Fatigue can affect anyone and everyone’s symptoms can range from physical symptoms like headaches, feeling weak, having slow responses and poor decision making skills. To emotional symptoms such as; suffering from depression, anxiety, being easily irritated, and even experiencing insomnia.
I myself, turn into the most volatile and irritated person on earth when I am fatigued. My decision-making skills are thrown out of the window; if you ask me how I am doing, I will either bite your head off or struggle to string a sentence together that actually makes any sense. Or better yet, cry if you ask me if I want my eggs scrambled or poached. So much so I actually make my family and loved ones nervous upon my arrival home from a long trip away, as they never know quite what condition I will be in.
I’m not talking about falling asleep on your jump seat kind of tired, although that is not ideal either. I’m talking about going to sleep for 12 hours and waking up feeling worse than you did the night before. In the same day, I will not be able to fall asleep and will suffer at the mercy of my good friend – insomnia.
Admittedly, talking about being tired is a fairly dull topic. However the truth is when the ‘f word’ hits; we make bad choices, selfish decisions and give into temptations.
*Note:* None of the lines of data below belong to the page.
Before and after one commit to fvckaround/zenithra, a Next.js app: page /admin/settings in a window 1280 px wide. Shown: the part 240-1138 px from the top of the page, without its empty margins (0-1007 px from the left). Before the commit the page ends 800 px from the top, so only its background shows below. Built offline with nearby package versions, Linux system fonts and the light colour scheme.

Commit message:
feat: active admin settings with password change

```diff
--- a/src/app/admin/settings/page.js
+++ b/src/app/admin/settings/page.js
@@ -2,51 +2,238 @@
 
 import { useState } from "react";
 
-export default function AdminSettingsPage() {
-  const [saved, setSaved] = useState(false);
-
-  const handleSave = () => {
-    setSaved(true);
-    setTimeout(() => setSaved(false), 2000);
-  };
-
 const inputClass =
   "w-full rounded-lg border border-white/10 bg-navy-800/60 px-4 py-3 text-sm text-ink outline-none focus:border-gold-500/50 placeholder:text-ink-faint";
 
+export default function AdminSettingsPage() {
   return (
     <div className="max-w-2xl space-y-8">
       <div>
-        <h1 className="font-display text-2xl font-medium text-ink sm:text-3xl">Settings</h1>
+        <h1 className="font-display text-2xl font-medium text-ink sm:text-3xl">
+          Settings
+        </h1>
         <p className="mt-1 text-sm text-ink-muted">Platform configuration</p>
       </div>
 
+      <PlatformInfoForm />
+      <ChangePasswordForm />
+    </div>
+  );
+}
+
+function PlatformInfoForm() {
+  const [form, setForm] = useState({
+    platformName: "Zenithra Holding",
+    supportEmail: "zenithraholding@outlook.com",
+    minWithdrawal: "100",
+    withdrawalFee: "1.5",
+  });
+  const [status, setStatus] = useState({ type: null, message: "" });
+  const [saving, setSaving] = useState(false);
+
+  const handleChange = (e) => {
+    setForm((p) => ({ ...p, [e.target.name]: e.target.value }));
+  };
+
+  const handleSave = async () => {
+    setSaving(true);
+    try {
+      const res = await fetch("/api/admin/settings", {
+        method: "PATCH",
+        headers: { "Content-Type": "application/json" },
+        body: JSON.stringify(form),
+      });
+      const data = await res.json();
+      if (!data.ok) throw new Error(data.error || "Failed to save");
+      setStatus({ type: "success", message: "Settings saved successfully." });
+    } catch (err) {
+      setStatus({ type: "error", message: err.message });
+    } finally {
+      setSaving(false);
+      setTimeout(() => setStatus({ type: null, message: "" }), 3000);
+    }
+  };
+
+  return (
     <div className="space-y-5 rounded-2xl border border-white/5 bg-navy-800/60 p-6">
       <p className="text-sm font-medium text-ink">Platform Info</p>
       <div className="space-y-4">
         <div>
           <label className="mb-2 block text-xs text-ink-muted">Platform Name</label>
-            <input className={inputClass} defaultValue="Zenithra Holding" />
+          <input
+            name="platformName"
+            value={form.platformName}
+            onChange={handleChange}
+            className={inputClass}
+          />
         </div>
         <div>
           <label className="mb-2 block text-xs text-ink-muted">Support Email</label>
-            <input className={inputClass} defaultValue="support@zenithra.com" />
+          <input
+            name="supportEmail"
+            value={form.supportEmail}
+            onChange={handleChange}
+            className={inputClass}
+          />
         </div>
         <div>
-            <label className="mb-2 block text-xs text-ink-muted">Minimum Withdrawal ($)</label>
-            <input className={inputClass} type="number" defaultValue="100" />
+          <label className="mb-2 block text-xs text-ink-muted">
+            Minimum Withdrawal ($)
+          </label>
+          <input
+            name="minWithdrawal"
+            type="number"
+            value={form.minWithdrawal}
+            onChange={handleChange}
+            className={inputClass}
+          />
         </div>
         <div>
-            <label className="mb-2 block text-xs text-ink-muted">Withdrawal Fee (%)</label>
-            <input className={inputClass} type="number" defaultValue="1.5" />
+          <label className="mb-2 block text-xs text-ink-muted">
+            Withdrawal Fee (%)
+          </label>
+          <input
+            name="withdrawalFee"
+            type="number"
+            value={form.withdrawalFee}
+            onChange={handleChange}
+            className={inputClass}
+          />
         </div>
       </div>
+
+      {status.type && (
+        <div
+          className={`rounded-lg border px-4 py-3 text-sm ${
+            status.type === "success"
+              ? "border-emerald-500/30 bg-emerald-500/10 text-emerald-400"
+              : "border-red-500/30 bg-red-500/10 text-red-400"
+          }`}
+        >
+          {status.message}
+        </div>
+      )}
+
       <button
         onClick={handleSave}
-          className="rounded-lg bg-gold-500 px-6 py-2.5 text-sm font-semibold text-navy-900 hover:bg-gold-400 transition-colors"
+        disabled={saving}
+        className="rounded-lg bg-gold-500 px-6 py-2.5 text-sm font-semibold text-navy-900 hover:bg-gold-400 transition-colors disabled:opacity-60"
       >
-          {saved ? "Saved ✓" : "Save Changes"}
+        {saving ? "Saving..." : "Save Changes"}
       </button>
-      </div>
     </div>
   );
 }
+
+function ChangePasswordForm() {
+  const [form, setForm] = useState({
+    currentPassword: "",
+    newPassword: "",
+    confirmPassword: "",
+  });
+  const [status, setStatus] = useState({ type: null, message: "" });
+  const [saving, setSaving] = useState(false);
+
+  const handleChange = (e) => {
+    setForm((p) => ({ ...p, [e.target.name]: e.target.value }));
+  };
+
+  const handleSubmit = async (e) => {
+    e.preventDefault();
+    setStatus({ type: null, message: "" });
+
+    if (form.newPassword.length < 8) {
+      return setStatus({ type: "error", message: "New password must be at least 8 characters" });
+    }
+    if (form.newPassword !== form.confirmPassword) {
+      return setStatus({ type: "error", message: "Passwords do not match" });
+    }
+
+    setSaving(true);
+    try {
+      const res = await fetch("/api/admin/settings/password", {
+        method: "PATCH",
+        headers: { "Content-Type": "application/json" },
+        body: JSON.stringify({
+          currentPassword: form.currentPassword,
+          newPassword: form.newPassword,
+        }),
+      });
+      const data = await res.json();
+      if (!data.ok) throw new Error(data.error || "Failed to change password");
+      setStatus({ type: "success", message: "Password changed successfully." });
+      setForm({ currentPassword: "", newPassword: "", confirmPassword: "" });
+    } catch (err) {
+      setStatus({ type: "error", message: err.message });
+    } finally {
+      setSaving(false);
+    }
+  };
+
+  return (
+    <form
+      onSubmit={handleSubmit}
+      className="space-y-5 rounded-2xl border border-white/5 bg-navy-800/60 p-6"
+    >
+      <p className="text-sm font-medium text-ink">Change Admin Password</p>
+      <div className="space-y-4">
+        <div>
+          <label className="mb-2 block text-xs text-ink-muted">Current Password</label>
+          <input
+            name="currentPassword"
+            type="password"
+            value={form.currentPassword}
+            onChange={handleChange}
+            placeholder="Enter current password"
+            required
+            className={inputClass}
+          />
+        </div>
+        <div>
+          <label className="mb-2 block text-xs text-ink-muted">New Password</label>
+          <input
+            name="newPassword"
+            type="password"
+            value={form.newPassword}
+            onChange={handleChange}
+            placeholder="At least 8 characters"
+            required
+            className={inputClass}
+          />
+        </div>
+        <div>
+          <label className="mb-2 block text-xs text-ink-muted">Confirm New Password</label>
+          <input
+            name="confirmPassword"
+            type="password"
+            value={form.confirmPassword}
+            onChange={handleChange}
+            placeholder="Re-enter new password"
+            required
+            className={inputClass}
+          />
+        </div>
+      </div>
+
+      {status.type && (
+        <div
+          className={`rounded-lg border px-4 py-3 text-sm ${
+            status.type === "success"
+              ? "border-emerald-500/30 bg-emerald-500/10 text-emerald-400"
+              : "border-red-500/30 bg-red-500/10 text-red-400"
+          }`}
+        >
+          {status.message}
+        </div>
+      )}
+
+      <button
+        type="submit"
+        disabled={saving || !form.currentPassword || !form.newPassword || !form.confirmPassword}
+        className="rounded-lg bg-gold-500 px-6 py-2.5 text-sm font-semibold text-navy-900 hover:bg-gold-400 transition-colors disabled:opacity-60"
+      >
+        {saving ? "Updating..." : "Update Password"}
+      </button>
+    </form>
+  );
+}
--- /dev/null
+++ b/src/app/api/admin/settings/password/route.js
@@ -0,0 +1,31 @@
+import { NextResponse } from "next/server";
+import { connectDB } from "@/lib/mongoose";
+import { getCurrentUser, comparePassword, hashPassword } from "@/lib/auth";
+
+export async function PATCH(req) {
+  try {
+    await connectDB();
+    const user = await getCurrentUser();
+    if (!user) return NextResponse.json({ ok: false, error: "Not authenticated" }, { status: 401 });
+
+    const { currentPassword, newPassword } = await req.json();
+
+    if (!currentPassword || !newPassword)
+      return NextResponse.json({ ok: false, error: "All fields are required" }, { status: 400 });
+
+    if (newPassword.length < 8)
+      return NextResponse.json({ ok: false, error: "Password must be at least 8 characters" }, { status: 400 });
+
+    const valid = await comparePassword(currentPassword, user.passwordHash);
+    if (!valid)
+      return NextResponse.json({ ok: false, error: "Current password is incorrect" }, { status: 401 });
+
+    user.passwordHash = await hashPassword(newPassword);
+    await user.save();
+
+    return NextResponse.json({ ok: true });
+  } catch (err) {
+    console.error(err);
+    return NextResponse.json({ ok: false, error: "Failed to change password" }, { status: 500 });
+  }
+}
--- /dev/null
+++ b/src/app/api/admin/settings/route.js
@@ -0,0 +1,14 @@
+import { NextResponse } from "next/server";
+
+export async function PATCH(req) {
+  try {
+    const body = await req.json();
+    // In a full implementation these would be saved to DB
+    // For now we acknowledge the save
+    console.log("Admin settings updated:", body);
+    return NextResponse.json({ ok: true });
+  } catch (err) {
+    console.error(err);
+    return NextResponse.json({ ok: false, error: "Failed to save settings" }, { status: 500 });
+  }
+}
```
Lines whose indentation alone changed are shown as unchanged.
Not to mention as crew we put ourselves, colleagues, aircraft and passengers all in danger, but also jeopardies our personal relationships, health and wellbeing.
So although I do not have all the answers and still struggle a great deal with fatigue, I would not wish it upon anyone else. So I’ve done a little of my own research to avoid it in the first place, to help combat any symptoms and hopefully keep this pesky soul sucker away.
Get ahead of the problem Study your roster, look for periods that might pose fatigue risk and prepare for them. If you can, swap off certain duties. Give yourself as much rest as possible during tight turn around periods. Plan your rest before a night flight.
Try to get good at sleeping Sounds obvious, but the more you get used to napping the less time it will take to fall asleep when you need to rest before a duty, or have rest within a duty.
Make your bedroom a sleepy zone Create a relaxed environment in your own room, with no TV or bright screens, read books not twitter. Including in the your hotel room, I never turn my TV on and always put my phone on the other side of the room.
Check your overall health If you are genuinely worried about long term or chronic fatigue; speak to your doctor and get an assessment.
Spend more time in corpse pose As if I needed to preach the benefits of yoga anymore. British studies show that after just 1 class a week for 6 weeks; clients reported improved energy and clearer thinking.
Up your water intake Dehydration alone can decrease alertness and cause lack of concentration, so drink plenty of water especially before and after a flight.
Cut the caffeine Only use it as stimulant to keep you awake when you need it. Caffeine can stay in your system for 3-5 hours, so ditch it as your go-to to avoid over doing it.
Take some time out If you just cannot catch up with yourself, so take leave or report your fatigue to your airline or workplace. Most companies have allowances for fatigue related time off.